While the parties have the right to negotiate limits, which an arbitrator may consider in assessing discipline, any Sunset clause must be analyzed, ArbitratorGlass held what he excludes from the analysis. In the case before him, the arbitrator considered that the ”disciplinary history” should be excluded outside the time limit, but he was not prevented from taking into account the ”work or employment record” of the bereavement. In this case, the previous error survived the Sunset clause because it spoke with the ”global working paper” of grief and… The commitment as an employee” and the question of whether he can learn from his mistakes. Although this was an incident for which grief was disciplined, the impact of this previous incident was not limited to discipline.
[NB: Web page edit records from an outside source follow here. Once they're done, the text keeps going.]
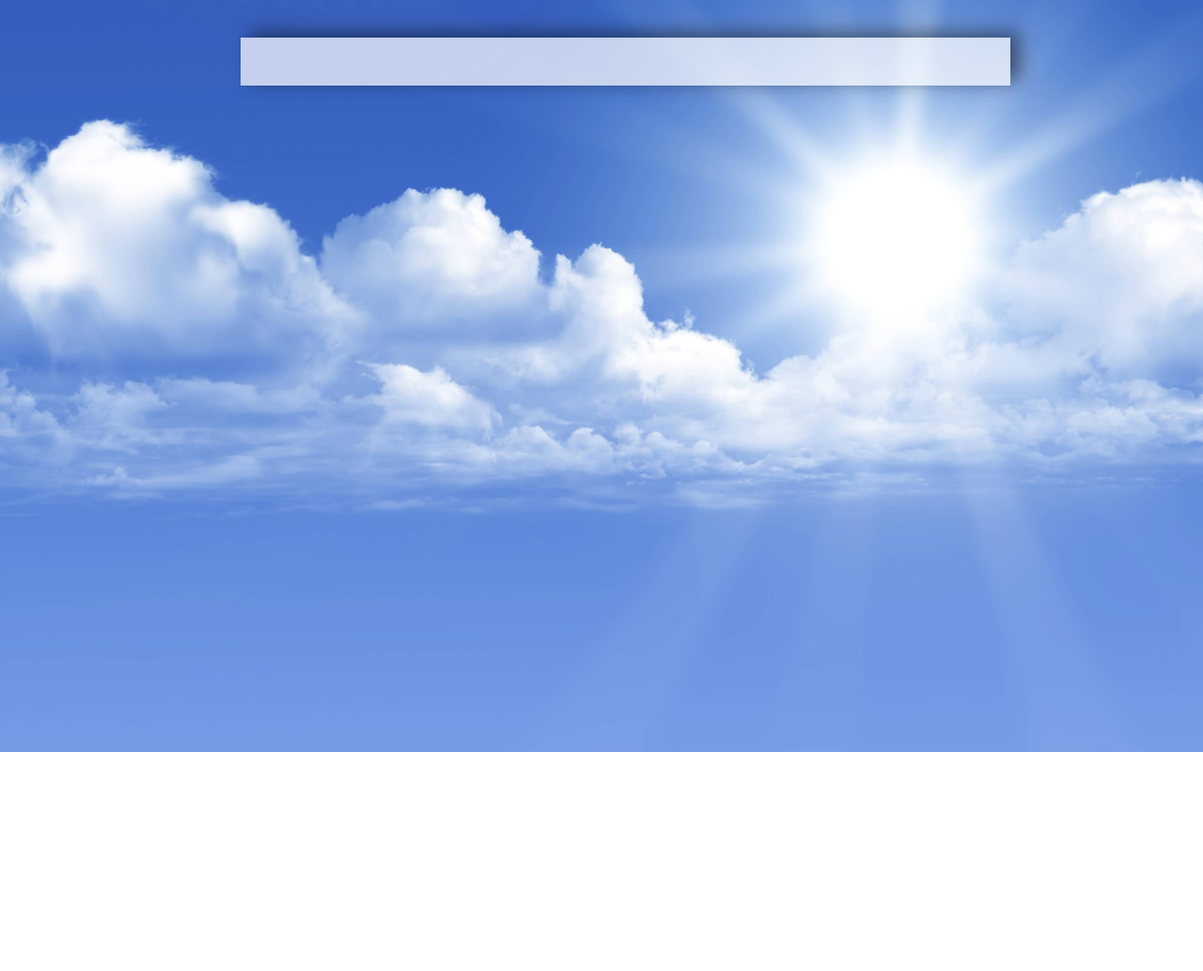
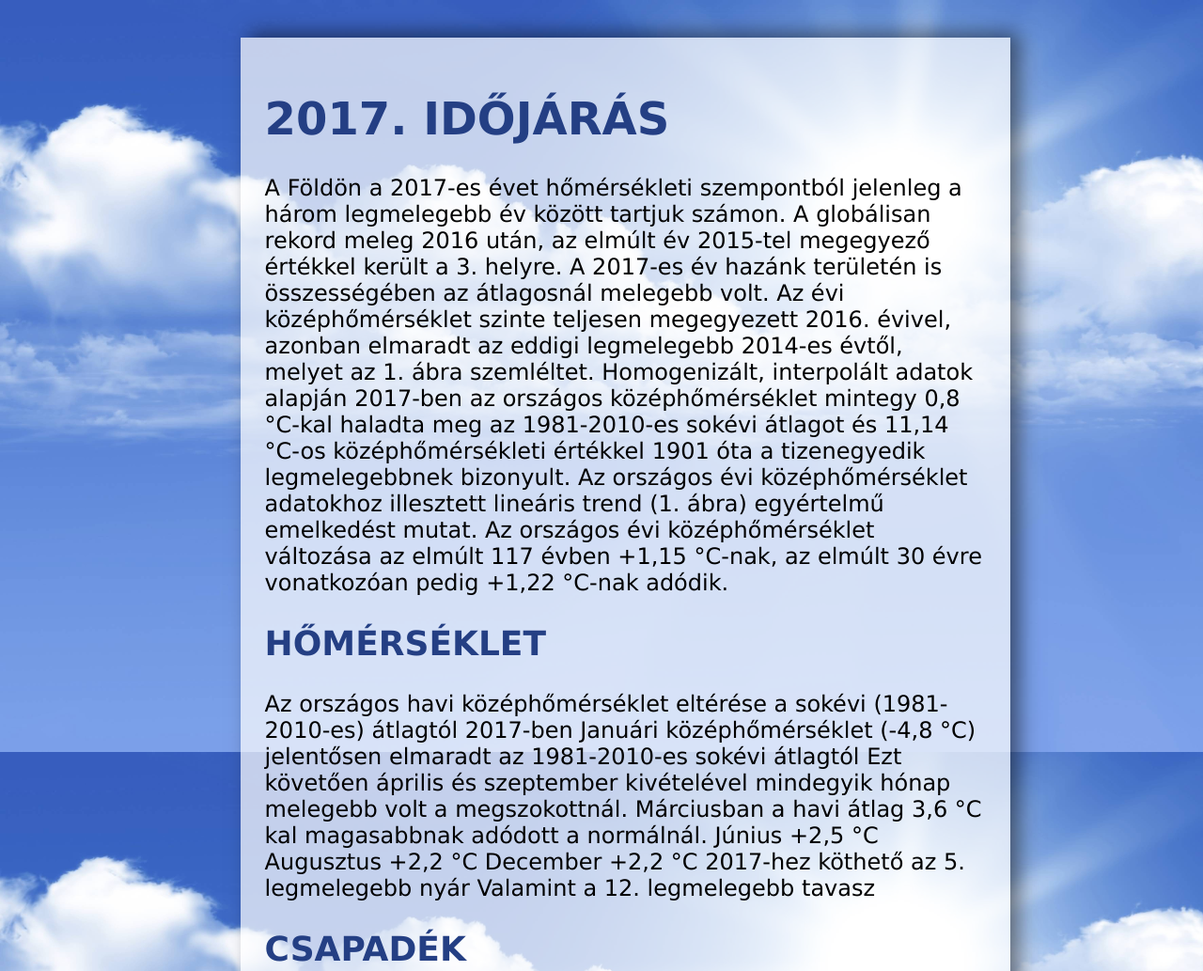
Before and after one commit to nagygergo7/idojaras_git_dolgozat_NagyGerg-, a plain HTML site: page index.html in a window 1280 px wide. Shown: the top 1033 px of the page at 94% size. Before the commit the page ends 800 px from the top, so only its background shows below. Drawn offline with Linux system fonts and the light colour scheme.

Commit message:
a 7. és a 8. feladat megoldva

```diff
--- a/ido.css
+++ b/ido.css
@@ -55,5 +55,9 @@ input
 #keret{
 	padding: 2%;
 	width: 60%;
-	background-color: rgba(255,255,255,0.7)
+	background-color: rgba(255,255,255,0.7) ;
 }
+
+h1, h2{
+	color: #243f84;
+}
--- a/index.html
+++ b/index.html
@@ -9,6 +9,40 @@
 </head>
 <body>
     <div id="keret">
+       <h1> 2017. IDŐJÁRÁS </h1>
+
+        A Földön a 2017-es évet hőmérsékleti szempontból jelenleg a három legmelegebb év között tartjuk számon. A globálisan rekord meleg 2016 után, az elmúlt év 2015-tel megegyező értékkel került a 3. helyre. A 2017-es év hazánk területén is összességében az átlagosnál melegebb volt.
+
+        Az évi középhőmérséklet szinte teljesen megegyezett 2016. évivel, azonban elmaradt az eddigi legmelegebb 2014-es évtől, melyet az 1. ábra szemléltet. Homogenizált, interpolált adatok alapján 2017-ben az országos középhőmérséklet mintegy 0,8 °C-kal haladta meg az 1981-2010-es sokévi átlagot és 11,14 °C-os középhőmérsékleti értékkel 1901 óta a tizenegyedik legmelegebbnek bizonyult. Az országos évi középhőmérséklet adatokhoz illesztett lineáris trend (1. ábra) egyértelmű emelkedést mutat. Az országos évi középhőmérséklet változása az elmúlt 117 évben +1,15 °C-nak, az elmúlt 30 évre vonatkozóan pedig +1,22 °C-nak adódik.
+
+       <h2>HŐMÉRSÉKLET </h2>
+
+        Az országos havi középhőmérséklet eltérése a sokévi (1981-2010-es) átlagtól 2017-ben
+
+        Januári középhőmérséklet (-4,8 °C) jelentősen elmaradt az 1981-2010-es sokévi átlagtól
+        Ezt követően április és szeptember kivételével mindegyik hónap melegebb volt a megszokottnál.
+        Márciusban a havi átlag 3,6 °C kal magasabbnak adódott a normálnál.
+        Június +2,5 °C
+        Augusztus +2,2 °C
+        December +2,2 °C
+        2017-hez köthető az 5. legmelegebb nyár
+        Valamint a 12. legmelegebb tavasz
+
+       <h2>CSAPADÉK</h2>
+
+        Havi csapadékösszegek 2017-ben és az 1981-2010-es átlagértékek (mm)
+
+        Március
+        2017 márciusa a szokásosnál szárazabb volt, az országos átlag 22,2 mm, ami az 1981-2010-es sokévi átlag csupán 64 %-a. A csapadék leginkább a középső országrészre koncentrálódott, 40-50 mm feletti értékeket eredményezve. Gerecse-tetőn regisztráltuk a legnagyobb havi összeget, 64 mm-rel. Az ország északkeleti és nyugati részein jelentkezett a legkisebb csapadékösszeg, az Őrség egyes részein 5 mm alatti értéket mértünk.
+        Szeptember
+        A hónap meglehetősen csapadékosnak bizonyult, homogenizált adatok szerint az országos havi csapadékösszeg meghaladta a 95 mm-t. A legcsapadékosabb területek a Dunántúl nyugati részén és a Duna-Tisza közén voltak, egyes helyeken a havi összeg elérte a 200 mm-t is. Ugyanakkor a Tiszántúlon és a Maros mentén mindössze 40 mm hullott.
+        Forrás: www.met.hu
+
+       <h2>HŐINGÁS KISZÁMÍTÁSA </h2>
+        A mai legalacsonyabb hőmérésklet:
+        A mai legmagasabb hőmérésklet:
+
+        <https://met.hu/eghajlat/magyarorszag_eghajlata/eghajlati_visszatekinto/elmult_evek_idojarasa/>
 
     </div>
 </body>
```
Since history cannot be altered by collective agreements, workers in subsequent disciplinary hot water are expected to offer mitigating explanations of the model that is emerging. In other words, instead of ignoring the past or assuming that no one knows it, the employee can be told to raise it as part of his explanation of what is happening now. In a recent case of B.C.-Fall, Mission Hill Winery v. Service Employees International Union Local 2, Branch 300 (Crozier Grievance),  B.C.C.A.A.A.A. No. 130 (Glass), arbitrator Nicholas Glass confirmed the dismissal of an employee who made a major mistake – not once, but twice – despite the existence of a sunset clause prohibiting disciplinary action. Whereas, in this case, the language was narrow enough to allow the arbitrator to resort to the prior fault, an employer who accepts a broad sunset clause language runs the risk of having to maintain the employment of an employee who makes catastrophic errors with significant consequences, provided there has been sufficient time between these errors. As a result, the adjudicator was not able to strictly consider the ”disciplinary history” of the bereavement, but was able to explore the ability of the bereavement to recognize the seriousness of his fault through negligence and to respond to requests for improvement and the general health of the working relationship.
If the parties intended to exclude such considerations, this would have been expressly stated in the Sunset clause. The arbitrator found that this was ”legal fiction” but necessary. In Jebamoney, Vice President Abramsky found that Weir was aware of previous complaints about Jebamoney, including two complaints of excessive use of force, which have now been excluded from his file.